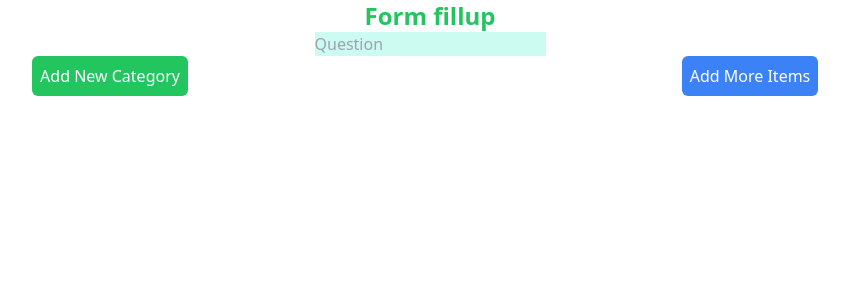
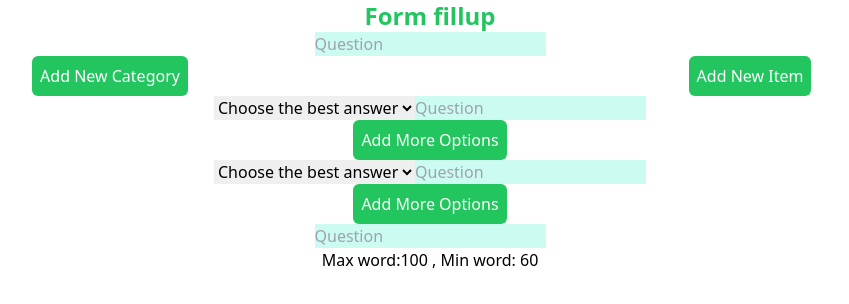
Before and after one commit to EloraBarua62/form-fill-up, a React (Create React App) app: page / in a window 1280 px wide. Shown: the top 304 px of the page, without its empty margins (210-1059 px from the left). Built offline with nearby package versions, Linux system fonts and the light colour scheme.

Commit message:
MCQ and Answer section created

```diff
--- a/src/App.js
+++ b/src/App.js
@@ -1,87 +1,17 @@
 // Imported files
 import { useRef, useState } from 'react';
 import './App.css';
+import DragOptions from './DragOptions/DragOptions';
 
 function App() {
   // Category functionality
   const [category, setCategory] = useState([]);
 
-  const handleNewCategory = (categoryInfo, index) => {
-    const allCategory = [...category];
-    allCategory[index] = categoryInfo.target.value;
-    setCategory(allCategory);
-  };
-
-  const handleAddCategory = () => {
-    const previous = [...category, []];
-    setCategory(previous);
-  };
-
-  const handleDeleteCategory = (index) => {
-    const previous = [...category];
-    previous.splice(index, 1);
-    setCategory(previous);
-  };
 
   // Item functionality
   const [item, setItem] = useState([]);
-
-  const handleNewItem = (itemInfo, index) => {
-    const allItem = [...item];
-    allItem[index] = itemInfo.target.value;
-    setItem(allItem);
-  };
-
-  const handleAddItem = () => {
-    const previous = [...item, []];
-    setItem(previous);
-  };
-
-  const handleDeleteItem = (index) => {
-    const previous = [...item];
-    previous.splice(index, 1);
-    setItem(previous);
-  };
-
-
-
-  // reference of dragedItem, dragOverItem
-  const dragedItem = useRef(null);
-  const dragOverItem = useRef(null);
-
-  // senchronize Item
-  const handleOrderItem = () => {
-    let allItem = [...item];
-    const dragedItemContent = allItem.splice(
-      dragedItem.current,
-      1
-    )[0];
-    allItem.splice(dragOverItem.current, 0, dragedItemContent);
-
-    // reset position
-    dragedItem.current = null;
-    dragOverItem.current = null;
-    setItem(allItem);
-  };
-
-  // reference of dragedCategory, dragOverCategory
-  const dragedCategory = useRef(null);
-  const dragOverCategory = useRef(null);
-
-  // senchronize category
-  const handleOrderCategory = () => {
-    let allCategory = [...category];
-    const dragedCategoryContent = allCategory.splice(
-      dragedCategory.current,
-      1
-    )[0];
-    allCategory.splice(dragOverCategory.current, 0, dragedCategoryContent);
-
-    // reset position
-    dragedCategory.current = null;
-    dragOverCategory.current = null;
-    setCategory(allCategory);
-  };
+  const [singleChoice, setSingleChoice] = useState([]);
+  const [multipleChoice, setMultipleChoice] = useState([]);
 
   console.log(category);
 
@@ -90,69 +20,76 @@ function App() {
       {/* Form */}
       <h1 className="text-2xl font-bold text-green-500">Form fillup</h1>
 
-      <input type="text" name="question" placeholder='Question' className='bg-teal-100'/>
+      {/* Category section */}
+      <input
+        type="text"
+        name="question"
+        placeholder="Question"
+        className="bg-teal-100"
+      />
 
       <div className="w-full grid grid-cols-1 md:grid-cols-2">
+        <DragOptions
+          category={category}
+          setCategory={setCategory}
+          addNew={"Add New Category"}
+        />
+        <DragOptions
+          category={item}
+          setCategory={setItem}
+          addNew={"Add New Item"}
+        />
+      </div>
+
+      {/* Comprehensive */}
+      <div>
         <div>
-          {/* Category selection */}
-          {category.map((data, index) => (
-            <div key={index}>
-              <div
-                onDragStart={(e) => (dragedCategory.current = index)}
-                onDragEnter={(e) => (dragOverCategory.current = index)}
-                onDragEnd={handleOrderCategory}
-                onDragOver={(e) => e.preventDefault()}
-                draggable
-              >
-                <input
-                  className="bg-green-100 border-[1px] border-green-500"
-                  onChange={(e) => handleNewCategory(e, index)}
-                  value={data}
-                  type="text"
-                />
-                <button onClick={(e) => handleDeleteCategory(index)}>X</button>
-              </div>
-            </div>
-          ))}
+          <select name="question_type" id="">
+            <option value="single_choice">Choose the best answer</option>
+            <option value="multiple_choice">Select multiple answers</option>
+          </select>
 
-          {/* Add new category */}
-          <button
-            onClick={() => handleAddCategory()}
-            className="p-2 rounded-md bg-green-500 text-white font-medium"
-          >
-            Add New Category
-          </button>
+          <input
+            type="text"
+            name="question"
+            placeholder="Question"
+            className="bg-teal-100"
+          />
+
+          <DragOptions
+            category={singleChoice}
+            setCategory={setSingleChoice}
+            addNew={"Add More Options"}
+          />
         </div>
+        <div>
+          <select name="question_type" id="">
+            <option value="single_choice">Choose the best answer</option>
+            <option value="multiple_choice">Select multiple answers</option>
+          </select>
 
+          <input
+            type="text"
+            name="question"
+            placeholder="Question"
+            className="bg-teal-100"
+          />
+
+          <DragOptions
+            category={multipleChoice}
+            setCategory={setMultipleChoice}
+            addNew={"Add More Options"}
+          />
+        </div>
         <div>
-          {/* Item selection */}
-          {item.map((data, index) => (
-            <div key={index}>
-              <div
-                onDragStart={(e) => (dragedItem.current = index)}
-                onDragEnter={(e) => (dragOverItem.current = index)}
-                onDragEnd={handleOrderItem}
-                onDragOver={(e) => e.preventDefault()}
-                draggable
-              >
-                <input
-                  className="bg-blue-100 border-[1px] border-blue-500"
-                  onChange={(e) => handleNewItem(e, index)}
-                  value={data}
-                  type="text"
-                />
-                <button onClick={(e) => handleDeleteItem(index)}>X</button>
-              </div>
-            </div>
-          ))}
+          <input
+            type="text"
+            name="question"
+            placeholder="Question"
+            className="bg-teal-100"
+          />
+          <h1>Max word:100 , Min word: 60</h1>
 
-          {/* Add new category */}
-          <button
-            onClick={() => handleAddItem()}
-            className="p-2 rounded-md bg-blue-500 text-white font-medium"
-          >
-            Add More Items
-          </button>
         </div>
       </div>
     </div>
--- /dev/null
+++ b/src/DragOptions/DragOptions.js
@@ -0,0 +1,79 @@
+import React, { useRef } from 'react';
+
+const DragOptions = ({category, setCategory , addNew}) => {
+
+    // Category functionality
+//   const [category, setCategory] = useState([]);
+
+  const handleNewCategory = (categoryInfo, index) => {
+    const allCategory = [...category];
+    allCategory[index] = categoryInfo.target.value;
+    setCategory(allCategory);
+  };
+
+  const handleAddCategory = () => {
+    const previous = [...category, []];
+    setCategory(previous);
+  };
+
+  const handleDeleteCategory = (index) => {
+    const previous = [...category];
+    previous.splice(index, 1);
+    setCategory(previous);
+  };
+
+
+
+  // reference of dragedCategory, dragOverCategory
+  const dragedCategory = useRef(null);
+  const dragOverCategory = useRef(null);
+
+  // senchronize category
+  const handleOrderCategory = () => {
+    let allCategory = [...category];
+    const dragedCategoryContent = allCategory.splice(
+      dragedCategory.current,
+      1
+    )[0];
+    allCategory.splice(dragOverCategory.current, 0, dragedCategoryContent);
+
+    // reset position
+    dragedCategory.current = null;
+    dragOverCategory.current = null;
+    setCategory(allCategory);
+  };
+    return (
+        <div>
+            {/* Category selection */}
+          {category.map((data, index) => (
+            <div key={index}>
+              <div
+                onDragStart={(e) => (dragedCategory.current = index)}
+                onDragEnter={(e) => (dragOverCategory.current = index)}
+                onDragEnd={handleOrderCategory}
+                onDragOver={(e) => e.preventDefault()}
+                draggable
+              >
+                <input
+                  className="bg-green-100 border-[1px] border-green-500"
+                  onChange={(e) => handleNewCategory(e, index)}
+                  value={data}
+                  type="text"
+                />
+                <button onClick={(e) => handleDeleteCategory(index)}>X</button>
+              </div>
+            </div>
+          ))}
+
+          {/* Add new category */}
+          <button
+            onClick={() => handleAddCategory()}
+            className="p-2 rounded-md bg-green-500 text-white font-medium"
+          >
+            {addNew}
+          </button>
+        </div>
+    );
+};
+
+export default DragOptions;
```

=======

Instructions to follow: Among the lines above, please count those that contain the string "allItem" and write the number by itself.

Your solution: 7